Exercise objective | Take the line containing "<h1>Is Triangle?</h1>" in the listing below and copy it, along with every line after it, without alteration.

Available data |
BEGIN

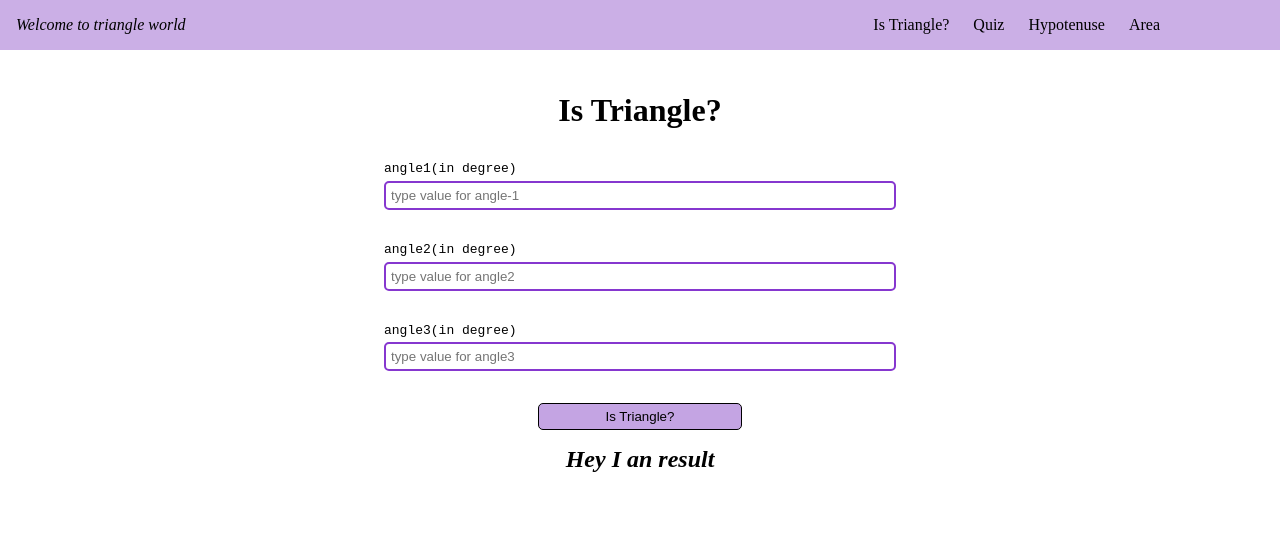
Repository: patelamancode/Fun-with-trianles
Page: index.html
These files come from the project's save history. The page is drawn as it stood at one moment and after the next save; the edit follows.
The browser window is 1280 px wide. The pictures show the whole page.

Above is the page before, as saved 2022-11-28 17:38:27.

After the next save:
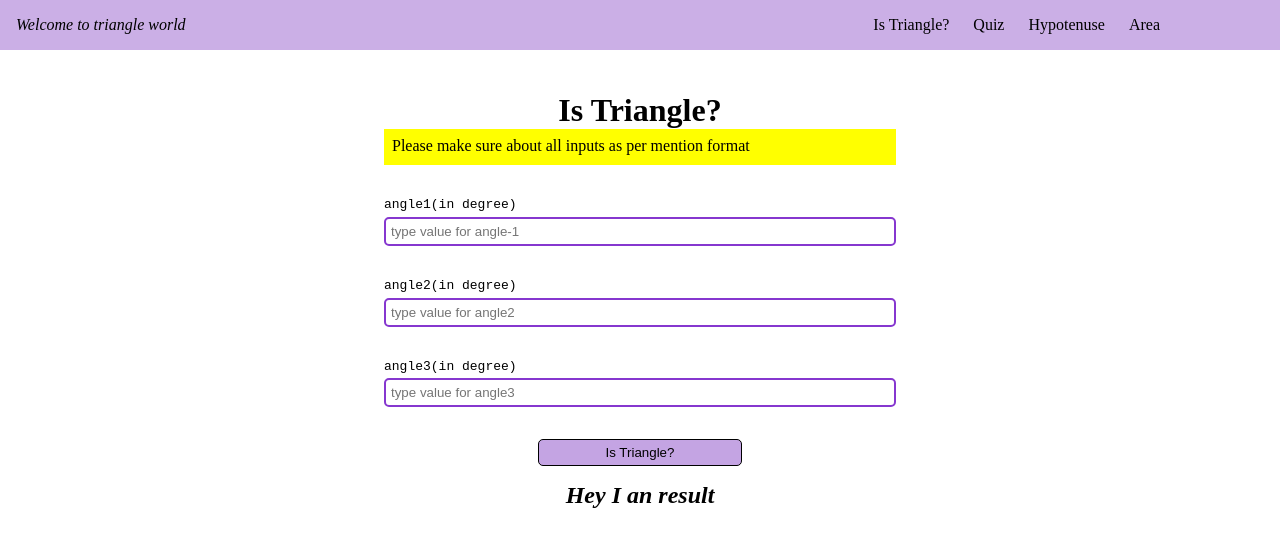
Saved 13 s later.
--- a/index.html
+++ b/index.html
@@ -21,6 +21,7 @@
     </nav>
     <div id="main-container">
         <h1>Is Triangle?</h1>
+        <p class="error-check-for-angles">Please make sure about all inputs as per mention format</p>
         <label for="angle1">angle1(in degree)</label>
         <input type="text" id="angle1-input" placeholder="type value for angle-1">
         <label for="angle2">angle2(in degree)</label>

END

Answer to this exercise |
         <h1>Is Triangle?</h1>
+        <p class="error-check-for-angles">Please make sure about all inputs as per mention format</p>
         <label for="angle1">angle1(in degree)</label>
         <input type="text" id="angle1-input" placeholder="type value for angle-1">
         <label for="angle2">angle2(in degree)</label>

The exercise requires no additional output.